Your task :: Return all of the material exactly; no line may be dropped.

++++++++++++++++++++

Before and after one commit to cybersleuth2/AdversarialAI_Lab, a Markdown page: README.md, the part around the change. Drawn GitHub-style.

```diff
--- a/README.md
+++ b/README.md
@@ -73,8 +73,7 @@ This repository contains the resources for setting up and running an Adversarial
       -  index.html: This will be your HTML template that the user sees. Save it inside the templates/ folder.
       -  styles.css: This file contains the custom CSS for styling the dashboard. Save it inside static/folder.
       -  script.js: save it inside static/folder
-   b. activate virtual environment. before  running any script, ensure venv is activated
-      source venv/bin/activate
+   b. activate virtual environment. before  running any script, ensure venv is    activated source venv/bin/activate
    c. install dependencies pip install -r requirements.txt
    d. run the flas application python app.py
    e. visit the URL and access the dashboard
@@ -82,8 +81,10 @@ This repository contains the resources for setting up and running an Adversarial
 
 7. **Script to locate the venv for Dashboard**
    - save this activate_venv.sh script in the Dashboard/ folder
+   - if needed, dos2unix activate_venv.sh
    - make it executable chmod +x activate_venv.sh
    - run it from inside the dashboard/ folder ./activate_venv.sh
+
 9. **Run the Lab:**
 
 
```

++++++++++++++++++++

Reply to the exercise ::
Before and after one commit to cybersleuth2/AdversarialAI_Lab, a Markdown page: README.md, the part around the change. Drawn GitHub-style.

```diff
--- a/README.md
+++ b/README.md
@@ -73,8 +73,7 @@ This repository contains the resources for setting up and running an Adversarial
       -  index.html: This will be your HTML template that the user sees. Save it inside the templates/ folder.
       -  styles.css: This file contains the custom CSS for styling the dashboard. Save it inside static/folder.
       -  script.js: save it inside static/folder
-   b. activate virtual environment. before  running any script, ensure venv is activated
-      source venv/bin/activate
+   b. activate virtual environment. before  running any script, ensure venv is    activated source venv/bin/activate
    c. install dependencies pip install -r requirements.txt
    d. run the flas application python app.py
    e. visit the URL and access the dashboard
@@ -82,8 +81,10 @@ This repository contains the resources for setting up and running an Adversarial
 
 7. **Script to locate the venv for Dashboard**
    - save this activate_venv.sh script in the Dashboard/ folder
+   - if needed, dos2unix activate_venv.sh
    - make it executable chmod +x activate_venv.sh
    - run it from inside the dashboard/ folder ./activate_venv.sh
+
 9. **Run the Lab:**
 
 
```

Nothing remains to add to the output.